PDE question

Hey,

I'm trying to solve the following pde,

u(x,y) u_x + u_y =0 with u(x,0) = p(x) for some known p(x)

where u_x defines the partial derivative of u(x,y) wrt x

after finding the characteristic curves and the first integrals i get the general solution is

F(x^2 - zy^2, z) = 0

(note z=u(x,y))

At this point i'm not sure what to do next,

usually you can rewrite this as

f(x^2-zy^2) + z =0, however as z is contained in the argument you cant solve this for z without knowing what f is.

One thing i was thinking was just to make up some F and continue on, but that does not seem correct,

can anyone push me in the right direction?

Related Calculus and Beyond Homework Help News on Phys.org
So what are the characteristic curves and how did you get them?

dx/dt = u = z => x=zt + a

t=(x-a)/c

dy/dt = 1 => y=t+b

t=y-b

dz/dt = 0 => z=c

then dx/dt - z dy/dt = 0 => 1/2 d/dt(x^2 + zy^2) = 0

so x^2 + zy^2 = k

unless i made a dumb error, i thought it was pretty straight forward so left it out

I get dx/dy = u and du/dy = 0, which together give u = const and x - uy = const, so u(x, y) = F(x - uy).

I don't understand how you end up with the squares.

oh ok,

the way they taught our class was what i posted above

dx/dt = u = z

dy/dt = 1

dz/dt = 0 => z=c

then dx/dt - z dy/dt = 0 => 1/2 d/dt(x^2 + zy^2) = 0

since dx/dt - z dy/dt= 1/2 d/dt(x^2 + zy^2)

so d/dt(x^2 + zy^2) = 0

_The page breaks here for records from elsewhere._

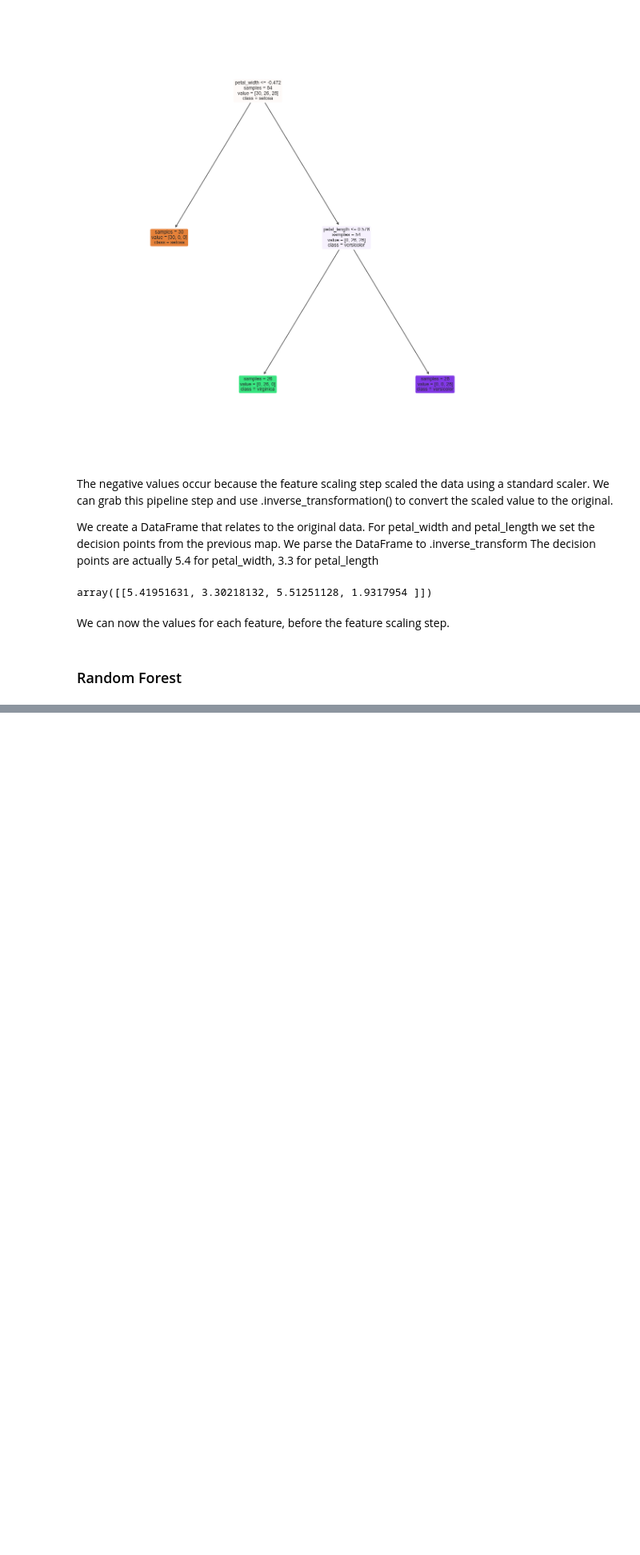
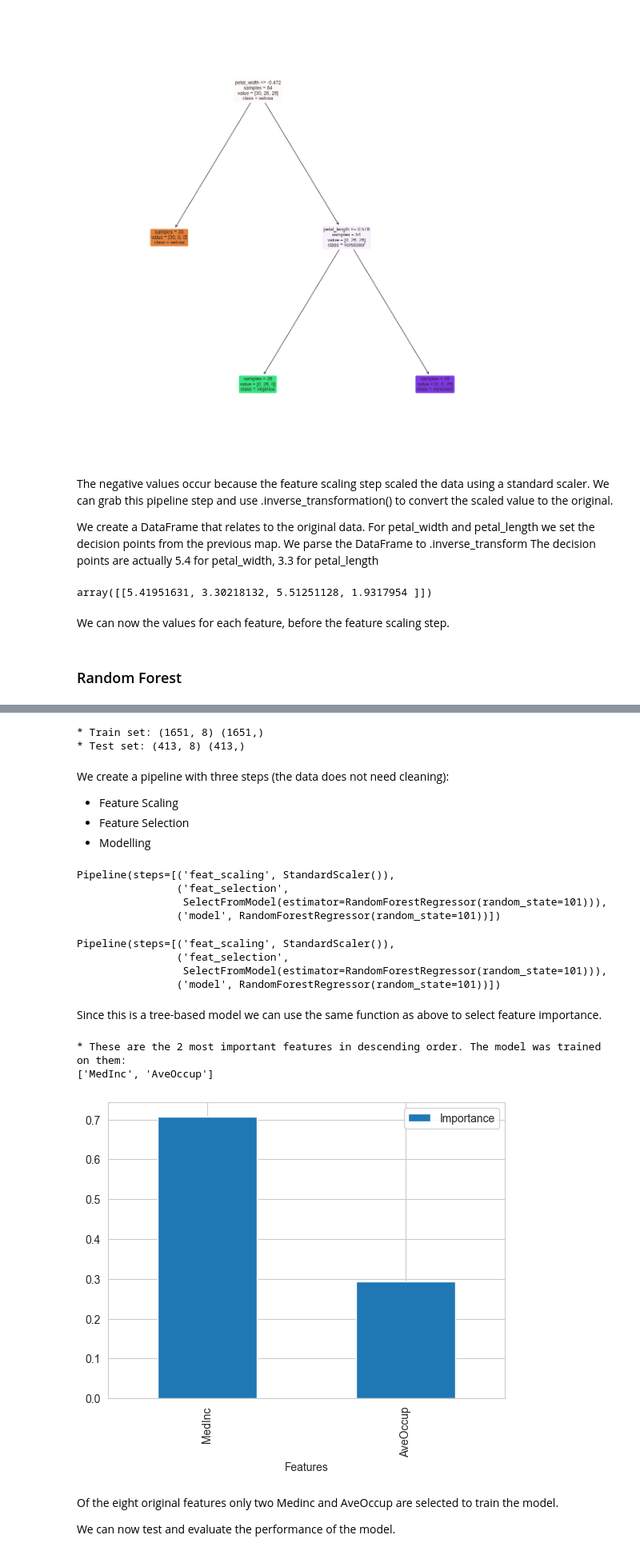
Before and after one commit to Mikeecee1/ML_practice, a Jupyter notebook: jupyter_notebooks/TreeBased_models.ipynb, the cells around one changed output, grey strips where cells are left out. Shown: that part at 80% size. Drawn from its saved outputs; the diff is of its cells as text; code cells hidden in the pictures; blank space fills up the shorter version.

```diff
--- a/jupyter_notebooks/TreeBased_models.ipynb
+++ b/jupyter_notebooks/TreeBased_models.ipynb
@@ -359,0 +379,70 @@ We can now the values for each feature, before the feature scaling step.
+# %%
+#split the dataset into train and test sets with price as target
+from sklearn.model_selection import train_test_split
+X_train, X_test,y_train, y_test = train_test_split(
+                                    df_reg.drop(['price'],axis=1),
+                                    df_reg['price'],
+                                    test_size=0.2,
+                                    random_state=101
+                                    )
+
+print("* Train set:", X_train.shape, y_train.shape, "\n* Test set:",  X_test.shape, y_test.shape)
+# %% [output]
+* Train set: (1651, 8) (1651,)
+* Test set: (413, 8) (413,)
+# %% [markdown]
+We create a pipeline with three steps (the data does not need cleaning):
+* Feature Scaling
+* Feature Selection
+* Modelling
+# %%
+from sklearn.pipeline import Pipeline
+
+### Feat Scaling
+from sklearn.preprocessing import StandardScaler
+
+### Feat Selection
+from sklearn.feature_selection import SelectFromModel
+
+### ML algorithms
+from sklearn.ensemble import RandomForestRegressor
+
+
+def pipeline_random_forest_reg():
+  pipeline = Pipeline([
+      ( "feat_scaling",StandardScaler() ),
+      ( "feat_selection",SelectFromModel(RandomForestRegressor(random_state=101)) ),
+      ( "model", RandomForestRegressor(random_state=101)),
+
+  ])
+
+  return pipeline
+
+pipeline_random_forest_reg()
+# %% [output]
+Pipeline(steps=[('feat_scaling', StandardScaler()),
+                ('feat_selection',
+                 SelectFromModel(estimator=RandomForestRegressor(random_state=101))),
+                ('model', RandomForestRegressor(random_state=101))])
+# %%
+#fit the pipeline to the training set
+pipeline = pipeline_random_forest_reg()
+pipeline.fit(X_train, y_train)
+# %% [output]
+Pipeline(steps=[('feat_scaling', StandardScaler()),
+                ('feat_selection',
+                 SelectFromModel(estimator=RandomForestRegressor(random_state=101))),
+                ('model', RandomForestRegressor(random_state=101))])
+# %% [markdown]
+Since this is a tree-based model we can use the same function as above to select feature importance.
+# %%
+feature_importance_tree_based_models(model = pipeline['model'],
+                                     columns =  X_train.columns[pipeline['feat_selection'].get_support()])
+# %% [output]
+* These are the 2 most important features in descending order. The model was trained on them:
+['MedInc', 'AveOccup']
+[figure, added]
+# %% [markdown]
+Of the eight original features only two Medinc and AveOccup are selected to train the model.
+
+We can now test and evaluate the performance of the model.
```
Also changed, not shown: parts of 24 cells of this notebook, 1 other file.
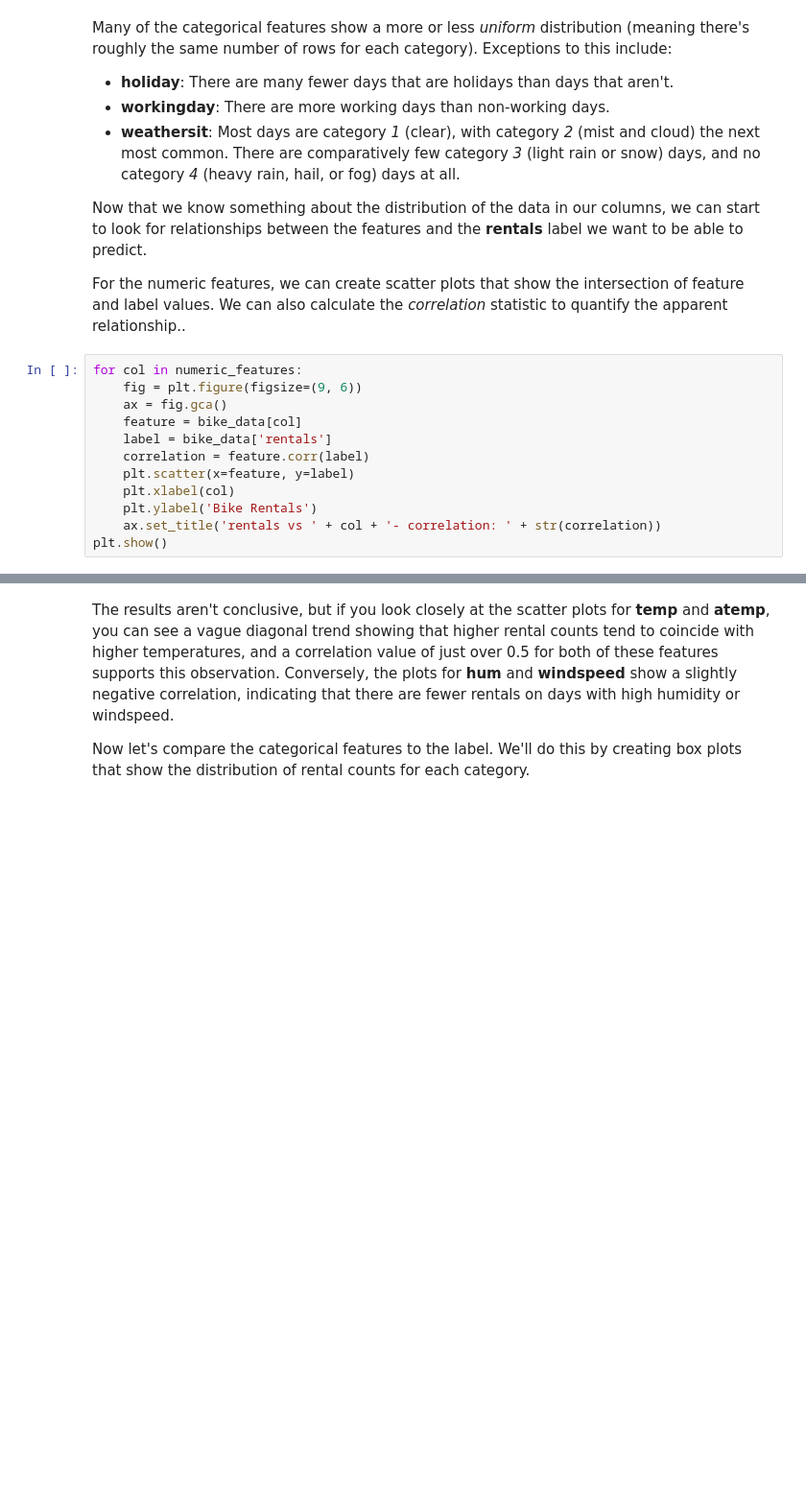
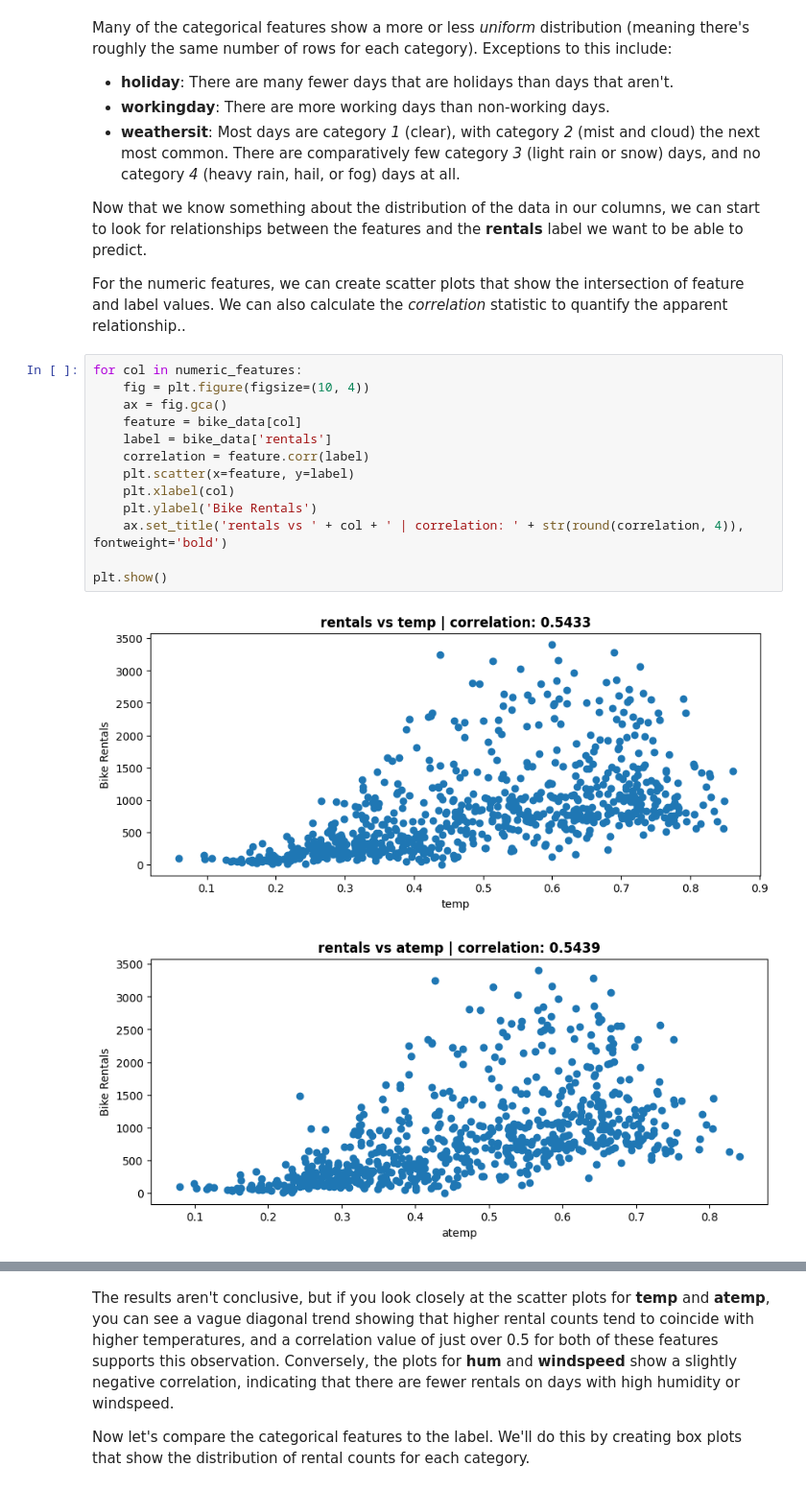
Before and after one commit to hugosouto/coursera-microsoft-azure-ds-specialization, a Jupyter notebook: C1-create-ml-models-in-azure/W1L2-train-and-evaluate-regression-models/01-training.ipynb, the cells around one changed output, grey strips where cells are left out. Shown: that part at 96% size. Cells and saved outputs as stored; diff of their text form; blank space fills up the shorter version.

```diff
--- a/C1-create-ml-models-in-azure/W1L2-train-and-evaluate-regression-models/01-training.ipynb
+++ b/C1-create-ml-models-in-azure/W1L2-train-and-evaluate-regression-models/01-training.ipynb
@@ -144,13 +224,17 @@ Now that we know something about the distribution of the data in our columns, we
 For the numeric features, we can create scatter plots that show the intersection of feature and label values. We can also calculate the *correlation* statistic to quantify the apparent relationship..
 # %%
 for col in numeric_features:
-    fig = plt.figure(figsize=(9, 6))
+    fig = plt.figure(figsize=(10, 4))
     ax = fig.gca()
     feature = bike_data[col]
     label = bike_data['rentals']
     correlation = feature.corr(label)
     plt.scatter(x=feature, y=label)
     plt.xlabel(col)
     plt.ylabel('Bike Rentals')
-    ax.set_title('rentals vs ' + col + '- correlation: ' + str(correlation))
+    ax.set_title('rentals vs ' + col + ' | correlation: ' + str(round(correlation, 4)), fontweight='bold')
+
 plt.show()
+# %% [output]
+[figure, added]
+[figure, added]
```
Also changed, not shown: parts of 16 cells of this notebook.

integrating both sides gives x^2 + zy^2 = k

but yea there's lots of possibly first integrals,

the problem im having is the next step,

so using what you got

the general solution would be

F(x-uy, u) = 0

how can i solve this for u?

this is like

h(x-uy) + g(u) = 0 or something right?

im having trouble working out how to seperate u from everything else without having to define F

is it possible?

I am afraid in this equation it is possible only if u(x, 0) = p(x) is nice.

Oh,

Sorry I didn't mention it states in the question that p(x) is a smooth function,

Does this mean that you apply the initial condition to F(....)=0?

So for x=x y=0 you get

F(x,p(x)) = 0

f(x) + p(x) = 0

f(x) = -p(x)

f(x-uy) = -p(x-uy)

or something like that? i still see myself getting stuck alone the line

If u(x, 0) = p(x), then what happens with u(x, y) = F(x - uy) when y = 0? You get p(x) = F(x), so u(x, y) = p(x - uy).

For some particular p(x), you might be able to express u explicitly as a function of (x, y), but I do not see what can be done further in the general case. I may be missing something, though.

how come you write it as F(x-uy) and not F(x-uy,u) like i did below?

F(x-uy, u)=0

f(x-uy) = -u

at y=0

f(x)=-p(x)

i guess you can absorb the negative into p(x)

f(x-uy) = p(x-uy)

i guess one important question that im not sure about is,

what is the significance of saying that p(x) is smooth?

how come you write it as F(x-uy) and not F(x-uy,u) like i did below?

F(x-uy, u)=0

f(x-uy) = -u

at y=0

f(x)=-p(x)

i guess you can absorb the negative into p(x)

f(x-uy) = p(x-uy)
That's just differences in notation. We have two integrals x - uy = const and u = const, so we can immediately conclude that u = F(x - uy). Put another way, for any quasilinear homogeneous equation we know that u = const is an integral, so we know in advance that u is a function of the other integral, so we can skip the more general form.

i guess one important question that im not sure about is,

what is the significance of saying that p(x) is smooth?
Because u = p(x - uy), p has to have a continuous derivative. This is guaranteed if it is smooth.